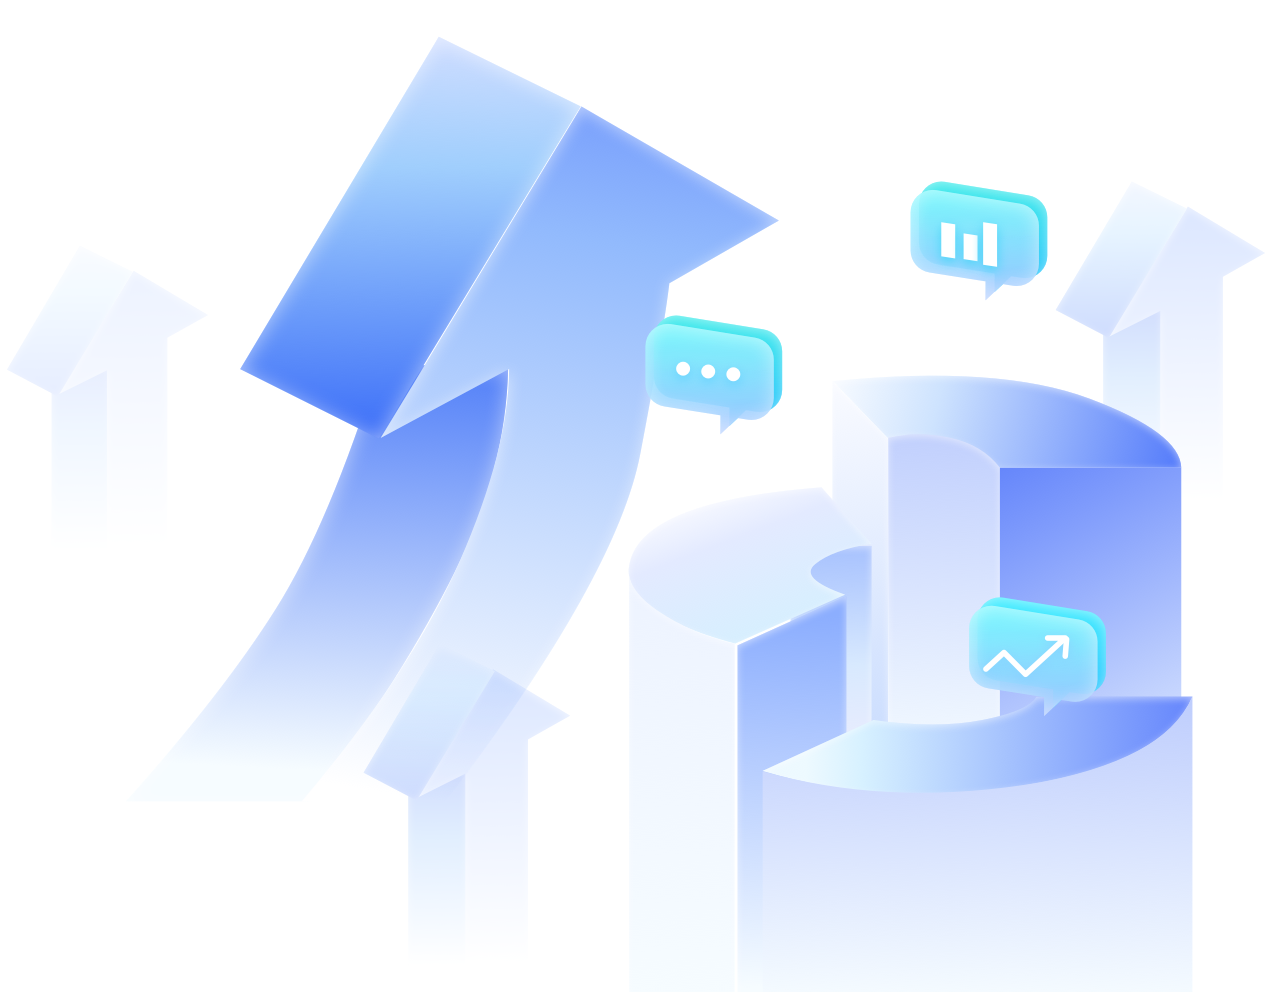
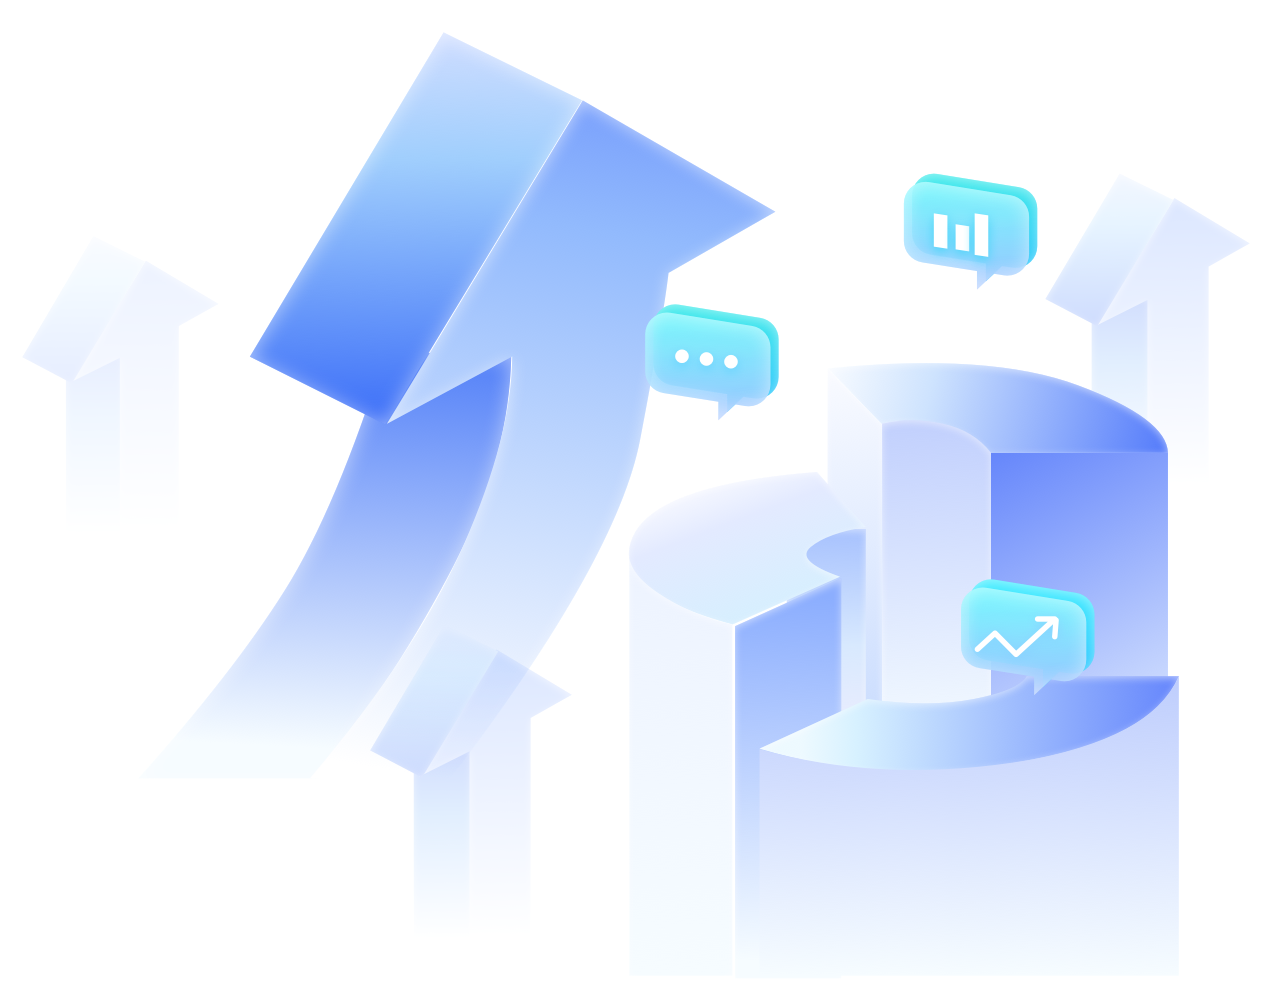
修复第一版

diff --git a/src/components/ai-solution/customerTips.tsx b/src/components/ai-solution/customerTips.tsx
@@ -45,7 +45,7 @@ const HoveUp = styled.div`
 `
 
 const ArrowClick = styled.div`
-    width: 40px;
+width: 18px;
     height: 40px;
     opacity: 1;
     align-self:center;
@@ -54,19 +54,27 @@ const ArrowClick = styled.div`
     align-items: center;
     color:#fff;
     z-index:22;
+    cursor: pointer;
     .left_img{
-      width:100%;
+        width: 18px;
+
+        height: 40px;
     cursor:pointer;
     &:hover {
         content: url(${imgurl}/left_blue.png)
     }
     }
     .right_img {
-        width:100%;
+        width: 18px;
+
+        height: 40px;
         cursor:pointer;
         &:hover {
             content: url(${imgurl}/right_blue.png)
         }
+    }
+    img{
+        margin-bottom: 0;
     }
 `
 const dataList = [
@@ -87,9 +95,13 @@ const dataList = [
         bg: '/syt.png'
     }
 ]
+let imglegt =`${imgurl}/arowl1.png`;
+let imgright =`${imgurl}/arowl2.png`;
 const Carousel: React.FC<ICarouselProps> = ({ style }) => {
     const [controlledSwiper, setControlledSwiper] = useState(null);
     const [currIndex,setCurrIndex] = useState(0);
+    const [arrowbg, setArrowbg] = useState(imglegt);
+    const [arrowbg2, setArrowbg2] = useState(imgright);
     return (
 
         <HoveUp>
@@ -99,8 +111,15 @@ const Carousel: React.FC<ICarouselProps> = ({ style }) => {
             <div style={{ width: '1200px', margin: '0 auto', display: 'flex', justifyContent: 'center' }}>
                 <ArrowClick onClick={e => {
                     const res = controlledSwiper.navigation.onPrevClick(e);
-                }} style={{ marginRight: 30 }}>
-                    <img className="left_img" src={`${imgurl}/arowl1.png`} />
+                }} style={{ marginRight: 30 }}  onMouseEnter={()=>{
+                    // if(currIndex != 0){
+                      setArrowbg(`${imgurl}/arowl1hover.png`)
+                    // }
+                  }}
+                    onMouseLeave={()=>{
+                    setArrowbg(imglegt)
+                  }}>
+                     <img src={arrowbg}  />
                 </ArrowClick>
 
                 <div className='wrap_hovres'>
@@ -135,8 +154,15 @@ const Carousel: React.FC<ICarouselProps> = ({ style }) => {
                 </div>
                 <ArrowClick onClick={e => {
                     controlledSwiper.navigation.onNextClick(e);
-                }} style={{ marginLeft: 30 }}>
-                    <img className="right_img" src={`${imgurl}/arowr1.png`} />
+                }} style={{ marginLeft: 30 }}   onMouseEnter={()=>{
+                    // if(currIndex != 0){
+                      setArrowbg2(`${imgurl}/arowl2hover.png`)
+                    // }
+                  }}
+                    onMouseLeave={()=>{
+                    setArrowbg2(imgright)
+                  }}>
+                  <img src={arrowbg2}  />
                 </ArrowClick>
             </div>
         </HoveUp>

diff --git a/pages/insure/components/IndustryCarousel-2023.tsx b/pages/insure/components/IndustryCarousel-2023.tsx
@@ -80,11 +80,8 @@ const BgContent = styled.div`
     }
   }
   img {
-    width: 534px;
-    height: 525px;
-    position: absolute;
-    top: -150px;
-    right: 0;
+    /* width: 534px; */
+   
   }
 `;
 const BgWrapper = styled.div<{ bg: string }>`
@@ -95,8 +92,21 @@ const BgWrapper = styled.div<{ bg: string }>`
   height: 100%;
   width: 100%;
   pointer-events: all;
-  padding: 152px 0 0 0px;
+  /* padding: 152px 0 0 0px; */
   background: rgba(246, 252, 255, 1);
+  .flexwrap{
+    display: flex;
+    width: 1200px;
+    height: 500px;
+    justify-content: center;
+    align-items: center;
+    margin:0 auto;
+    margin-top: 60px;
+  }
+  .bgimg22{
+    height: 496px;
+    margin-bottom: 0;
+  }
 `;
 
 const BottomContent = styled.div`
@@ -133,7 +143,7 @@ const BottomMain = styled.div`
 
 const Wrapper = styled.div`
 width: 100%;
-  height: 576px;
+  height: 560px;
   position: relative;
   overflow: hidden;
   .carousel-bg-right{
@@ -176,14 +186,17 @@ export const IndustryCarousel: FC<ICarousel> = ({ dataList = [] }) => {
     <Wrapper>
        <div className="carousel-bg-right"></div>
           <BgWrapper>
-            <BgContent>
-              <Title>保险行业<br></br>BPO解决方案</Title>
-              <SubTitle>“大数据+AI+人”三驱模式，为保险客户提供从赠险到长险的全业务链条服务</SubTitle>
-              <img src={imgurl+'/bxjfbanner.png'}></img>
-              <div className="jumpbtn" scale={0.8} onClick={() => setForm()}>
-                预约体验
-              </div>
-            </BgContent>
+            <div className='flexwrap'>
+                <BgContent>
+                  <Title>保险行业<br></br>BPO解决方案</Title>
+                  <SubTitle>“大数据+AI+人”三驱模式，为保险客户提供从赠险到长险的全业务链条服务</SubTitle>
+                  <div className="jumpbtn" scale={0.8} onClick={() => setForm()}>
+                    预约体验
+                  </div>
+                </BgContent>
+                <img src={imgurl+'/bxjfbanner.png'} className='bgimg22'></img>
+            </div>
+           
           </BgWrapper>
     </Wrapper>
   );

diff --git a/src/retail/components/IndustryCarousel-2023.tsx b/src/retail/components/IndustryCarousel-2023.tsx
@@ -96,8 +96,21 @@ const BgWrapper = styled.div<{ bg: string }>`
   width: 100%;
   opacity: 0;
   transition: opacity 0.3s ease-in;
-  padding: 152px 0 0 0px;
+  /* padding: 152px 0 0 0px; */
   pointer-events: none;
+  .flexwrap{
+    display: flex;
+    width: 1200px;
+    height: 500px;
+    justify-content: center;
+    align-items: center;
+    margin:0 auto;
+    margin-top: 60px;
+  }
+  .bgimg22{
+    height: 496px;
+    margin-bottom: 0;
+  }
   &::after {
     z-index: -1;
     pointer-events: none;
@@ -300,16 +313,22 @@ export const IndustryCarousel: FC<ICarousel> = ({ dataList = [] }) => {
       {dataList.map(({ bg, title, subTitle }, i) => {
         return (
           <BgWrapper className={classNames({ active: i === currIndex })} bg={bg}>
+            
+            <div className='flexwrap'>
             <BgContent>
               <Title>品牌零售<br></br>智能用户运营解决方案</Title>
               {subTitle.map(str => {
                 return <SubTitle>{str}</SubTitle>;
               })}
-              <img src={imgurl+'/retail_carousel.png'}></img>
               <div className="jumpbtn" onClick={() => setForm()}>
                 预约体验
               </div>
+
+             
             </BgContent>
+            <img src={imgurl+'/retail_carousel.png'} className='bgimg22'/>  
+             
+            </div>
           </BgWrapper>
         );
       })}

diff --git a/pages/retail/index.tsx b/pages/retail/index.tsx
@@ -250,7 +250,7 @@ const HomePage: NextFunctionComponent<{ data: any }> = ({ data }) => {
               btnText="与我联系"
               background={`url(${FOOTER_BG})`}
               onClick={() => {
-                setFormVisible(true, FormType.CUSTOMER);
+                window.open('/form?formType=1')
               }}
             />
             {/* <ByVoiceFooter

diff --git a/pages/insure/index.tsx b/pages/insure/index.tsx
@@ -38,7 +38,7 @@ const Game:NextFunctionComponent<IGameProps>=()=>{
             btnText="与我联系"
             background={`url(${FOOTER_BG})`}
             onClick={() => {
-              setFormVisible(true, FormType.CUSTOMER);
+              window.open('/form?formType=1')
             }}
           />
             </Visible>

diff --git a/pages/unfraud/index.tsx b/pages/unfraud/index.tsx
@@ -36,7 +36,7 @@ const Game:NextFunctionComponent<IGameProps>=()=>{
             btnText="与我联系"
             background={`url(${FOOTER_BG})`}
             onClick={() => {
-              setFormVisible(true, FormType.CUSTOMER);
+              window.open('/form?formType=1')
             }}
           />
             </Visible>

diff --git a/pages/index.tsx b/pages/index.tsx
@@ -162,7 +162,7 @@ const [cauindex,setCauindex] = useState(0);
             btnText="与我联系"
             background={`url(${FOOTER_BG})`}
             onClick={() => {
-              setFormVisible(true, FormType.CUSTOMER);
+              window.open('/form?formType=1')
             }}
           />
         </Wrapper>

diff --git a/pages/unfraud/components/CustomerStories.tsx b/pages/unfraud/components/CustomerStories.tsx
@@ -95,6 +95,9 @@ position: relative;
         position: absolute;
         bottom: 32px;
         cursor: pointer;
+        &::after {
+              content: ' →';
+            }
         &:hover {
             &::after {
               content: ' →';

diff --git a/pages/insure/components/CustomerCase.tsx b/pages/insure/components/CustomerCase.tsx
@@ -123,6 +123,9 @@ margin-top: 17px;
         position: absolute;
         bottom: 32px;
         cursor: pointer;
+        &::after {
+            content: ' →';
+          }
         &:hover {
           &::after {
             content: ' →';

diff --git a/src/components/IndustryCarousel-2023.tsx b/src/components/IndustryCarousel-2023.tsx
@@ -113,7 +113,7 @@ const CarouselWrapper = styled.div`
   .bg-img-blue{
     position:absolute;
     right: -47px;
-    top: 80px;
+    top: 65px;
     img{
       height:434px;
     }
---
TASK TO CARRY OUT
Tally every line of the data that holds the word "pointer" and write the count alone.

REPLY
8